• _Exercise details_
Copy each entry below without any change.

• _Records to process_

● ● ● ● ●

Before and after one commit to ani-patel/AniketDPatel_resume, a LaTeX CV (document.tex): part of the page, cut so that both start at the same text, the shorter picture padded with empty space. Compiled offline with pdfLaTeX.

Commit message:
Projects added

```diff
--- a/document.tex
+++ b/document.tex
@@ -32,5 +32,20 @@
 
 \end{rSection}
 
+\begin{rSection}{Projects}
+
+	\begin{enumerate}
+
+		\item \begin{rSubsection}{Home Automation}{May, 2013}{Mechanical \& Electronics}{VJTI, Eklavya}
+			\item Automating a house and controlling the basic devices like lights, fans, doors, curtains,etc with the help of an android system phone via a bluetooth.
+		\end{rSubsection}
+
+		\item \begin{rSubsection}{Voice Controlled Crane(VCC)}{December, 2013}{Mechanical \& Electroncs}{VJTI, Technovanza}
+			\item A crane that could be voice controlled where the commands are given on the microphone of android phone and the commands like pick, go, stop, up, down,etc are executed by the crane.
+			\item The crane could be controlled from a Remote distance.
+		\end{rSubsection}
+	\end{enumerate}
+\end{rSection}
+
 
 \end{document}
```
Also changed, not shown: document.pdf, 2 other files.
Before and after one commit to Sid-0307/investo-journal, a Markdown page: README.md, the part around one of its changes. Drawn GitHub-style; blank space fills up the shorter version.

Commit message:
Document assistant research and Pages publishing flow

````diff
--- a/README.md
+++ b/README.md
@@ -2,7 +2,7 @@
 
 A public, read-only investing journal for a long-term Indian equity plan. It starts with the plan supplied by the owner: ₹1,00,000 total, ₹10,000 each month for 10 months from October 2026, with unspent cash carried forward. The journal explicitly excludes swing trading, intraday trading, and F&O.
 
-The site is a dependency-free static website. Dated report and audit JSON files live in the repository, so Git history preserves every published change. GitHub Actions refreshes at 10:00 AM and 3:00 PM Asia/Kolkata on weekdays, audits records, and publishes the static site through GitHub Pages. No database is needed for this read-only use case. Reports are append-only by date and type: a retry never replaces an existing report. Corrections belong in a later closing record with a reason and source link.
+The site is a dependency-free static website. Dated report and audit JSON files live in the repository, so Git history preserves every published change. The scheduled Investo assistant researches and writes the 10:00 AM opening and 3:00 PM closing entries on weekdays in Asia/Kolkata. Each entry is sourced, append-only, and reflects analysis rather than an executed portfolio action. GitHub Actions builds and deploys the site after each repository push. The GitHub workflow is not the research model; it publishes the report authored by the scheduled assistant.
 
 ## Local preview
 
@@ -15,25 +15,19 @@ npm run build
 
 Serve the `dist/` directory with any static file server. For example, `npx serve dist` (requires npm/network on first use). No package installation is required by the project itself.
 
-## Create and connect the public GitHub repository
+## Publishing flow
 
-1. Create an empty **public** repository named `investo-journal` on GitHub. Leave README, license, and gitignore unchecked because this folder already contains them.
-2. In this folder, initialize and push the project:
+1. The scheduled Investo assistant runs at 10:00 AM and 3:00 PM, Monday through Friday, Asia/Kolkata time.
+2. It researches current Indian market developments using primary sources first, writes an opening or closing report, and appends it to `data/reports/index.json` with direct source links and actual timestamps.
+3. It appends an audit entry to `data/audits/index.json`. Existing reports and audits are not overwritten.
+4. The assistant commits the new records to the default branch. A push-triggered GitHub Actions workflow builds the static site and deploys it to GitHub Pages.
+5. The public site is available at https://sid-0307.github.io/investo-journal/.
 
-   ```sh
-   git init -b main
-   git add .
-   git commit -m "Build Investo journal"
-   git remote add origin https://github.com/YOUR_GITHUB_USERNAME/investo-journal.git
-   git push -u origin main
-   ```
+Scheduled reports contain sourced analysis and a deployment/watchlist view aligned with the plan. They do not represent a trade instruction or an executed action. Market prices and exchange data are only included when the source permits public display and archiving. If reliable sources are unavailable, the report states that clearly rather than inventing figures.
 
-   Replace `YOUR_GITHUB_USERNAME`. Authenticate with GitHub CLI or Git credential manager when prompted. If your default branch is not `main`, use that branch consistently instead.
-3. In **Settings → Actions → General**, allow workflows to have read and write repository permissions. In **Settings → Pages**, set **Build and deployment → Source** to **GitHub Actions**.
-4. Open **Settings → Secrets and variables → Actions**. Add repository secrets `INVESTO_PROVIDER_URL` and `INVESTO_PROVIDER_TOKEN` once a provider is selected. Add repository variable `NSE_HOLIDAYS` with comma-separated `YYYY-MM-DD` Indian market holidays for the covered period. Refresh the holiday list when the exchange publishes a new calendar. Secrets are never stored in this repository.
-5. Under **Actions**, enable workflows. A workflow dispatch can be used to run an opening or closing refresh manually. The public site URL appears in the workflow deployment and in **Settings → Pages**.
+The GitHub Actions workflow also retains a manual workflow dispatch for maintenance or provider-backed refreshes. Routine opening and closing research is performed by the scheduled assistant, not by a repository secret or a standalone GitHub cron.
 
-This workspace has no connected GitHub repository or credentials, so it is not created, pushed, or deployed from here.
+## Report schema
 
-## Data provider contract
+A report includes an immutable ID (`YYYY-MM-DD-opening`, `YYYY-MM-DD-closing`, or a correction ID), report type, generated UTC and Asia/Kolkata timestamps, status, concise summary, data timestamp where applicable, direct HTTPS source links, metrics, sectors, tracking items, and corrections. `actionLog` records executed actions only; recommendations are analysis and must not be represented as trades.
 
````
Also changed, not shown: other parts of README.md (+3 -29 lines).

● ● ● ● ●

• _Reply_
Before and after one commit to ani-patel/AniketDPatel_resume, a LaTeX CV (document.tex): part of the page, cut so that both start at the same text, the shorter picture padded with empty space. Compiled offline with pdfLaTeX.

Commit message:
Projects added

```diff
--- a/document.tex
+++ b/document.tex
@@ -32,5 +32,20 @@
 
 \end{rSection}
 
+\begin{rSection}{Projects}
+
+	\begin{enumerate}
+
+		\item \begin{rSubsection}{Home Automation}{May, 2013}{Mechanical \& Electronics}{VJTI, Eklavya}
+			\item Automating a house and controlling the basic devices like lights, fans, doors, curtains,etc with the help of an android system phone via a bluetooth.
+		\end{rSubsection}
+
+		\item \begin{rSubsection}{Voice Controlled Crane(VCC)}{December, 2013}{Mechanical \& Electroncs}{VJTI, Technovanza}
+			\item A crane that could be voice controlled where the commands are given on the microphone of android phone and the commands like pick, go, stop, up, down,etc are executed by the crane.
+			\item The crane could be controlled from a Remote distance.
+		\end{rSubsection}
+	\end{enumerate}
+\end{rSection}
+
 
 \end{document}
```
Also changed, not shown: document.pdf, 2 other files.
Before and after one commit to Sid-0307/investo-journal, a Markdown page: README.md, the part around one of its changes. Drawn GitHub-style; blank space fills up the shorter version.

Commit message:
Document assistant research and Pages publishing flow

````diff
--- a/README.md
+++ b/README.md
@@ -2,7 +2,7 @@
 
 A public, read-only investing journal for a long-term Indian equity plan. It starts with the plan supplied by the owner: ₹1,00,000 total, ₹10,000 each month for 10 months from October 2026, with unspent cash carried forward. The journal explicitly excludes swing trading, intraday trading, and F&O.
 
-The site is a dependency-free static website. Dated report and audit JSON files live in the repository, so Git history preserves every published change. GitHub Actions refreshes at 10:00 AM and 3:00 PM Asia/Kolkata on weekdays, audits records, and publishes the static site through GitHub Pages. No database is needed for this read-only use case. Reports are append-only by date and type: a retry never replaces an existing report. Corrections belong in a later closing record with a reason and source link.
+The site is a dependency-free static website. Dated report and audit JSON files live in the repository, so Git history preserves every published change. The scheduled Investo assistant researches and writes the 10:00 AM opening and 3:00 PM closing entries on weekdays in Asia/Kolkata. Each entry is sourced, append-only, and reflects analysis rather than an executed portfolio action. GitHub Actions builds and deploys the site after each repository push. The GitHub workflow is not the research model; it publishes the report authored by the scheduled assistant.
 
 ## Local preview
 
@@ -15,25 +15,19 @@ npm run build
 
 Serve the `dist/` directory with any static file server. For example, `npx serve dist` (requires npm/network on first use). No package installation is required by the project itself.
 
-## Create and connect the public GitHub repository
+## Publishing flow
 
-1. Create an empty **public** repository named `investo-journal` on GitHub. Leave README, license, and gitignore unchecked because this folder already contains them.
-2. In this folder, initialize and push the project:
+1. The scheduled Investo assistant runs at 10:00 AM and 3:00 PM, Monday through Friday, Asia/Kolkata time.
+2. It researches current Indian market developments using primary sources first, writes an opening or closing report, and appends it to `data/reports/index.json` with direct source links and actual timestamps.
+3. It appends an audit entry to `data/audits/index.json`. Existing reports and audits are not overwritten.
+4. The assistant commits the new records to the default branch. A push-triggered GitHub Actions workflow builds the static site and deploys it to GitHub Pages.
+5. The public site is available at https://sid-0307.github.io/investo-journal/.
 
-   ```sh
-   git init -b main
-   git add .
-   git commit -m "Build Investo journal"
-   git remote add origin https://github.com/YOUR_GITHUB_USERNAME/investo-journal.git
-   git push -u origin main
-   ```
+Scheduled reports contain sourced analysis and a deployment/watchlist view aligned with the plan. They do not represent a trade instruction or an executed action. Market prices and exchange data are only included when the source permits public display and archiving. If reliable sources are unavailable, the report states that clearly rather than inventing figures.
 
-   Replace `YOUR_GITHUB_USERNAME`. Authenticate with GitHub CLI or Git credential manager when prompted. If your default branch is not `main`, use that branch consistently instead.
-3. In **Settings → Actions → General**, allow workflows to have read and write repository permissions. In **Settings → Pages**, set **Build and deployment → Source** to **GitHub Actions**.
-4. Open **Settings → Secrets and variables → Actions**. Add repository secrets `INVESTO_PROVIDER_URL` and `INVESTO_PROVIDER_TOKEN` once a provider is selected. Add repository variable `NSE_HOLIDAYS` with comma-separated `YYYY-MM-DD` Indian market holidays for the covered period. Refresh the holiday list when the exchange publishes a new calendar. Secrets are never stored in this repository.
-5. Under **Actions**, enable workflows. A workflow dispatch can be used to run an opening or closing refresh manually. The public site URL appears in the workflow deployment and in **Settings → Pages**.
+The GitHub Actions workflow also retains a manual workflow dispatch for maintenance or provider-backed refreshes. Routine opening and closing research is performed by the scheduled assistant, not by a repository secret or a standalone GitHub cron.
 
-This workspace has no connected GitHub repository or credentials, so it is not created, pushed, or deployed from here.
+## Report schema
 
-## Data provider contract
+A report includes an immutable ID (`YYYY-MM-DD-opening`, `YYYY-MM-DD-closing`, or a correction ID), report type, generated UTC and Asia/Kolkata timestamps, status, concise summary, data timestamp where applicable, direct HTTPS source links, metrics, sectors, tracking items, and corrections. `actionLog` records executed actions only; recommendations are analysis and must not be represented as trades.
 
````
Also changed, not shown: other parts of README.md (+3 -29 lines).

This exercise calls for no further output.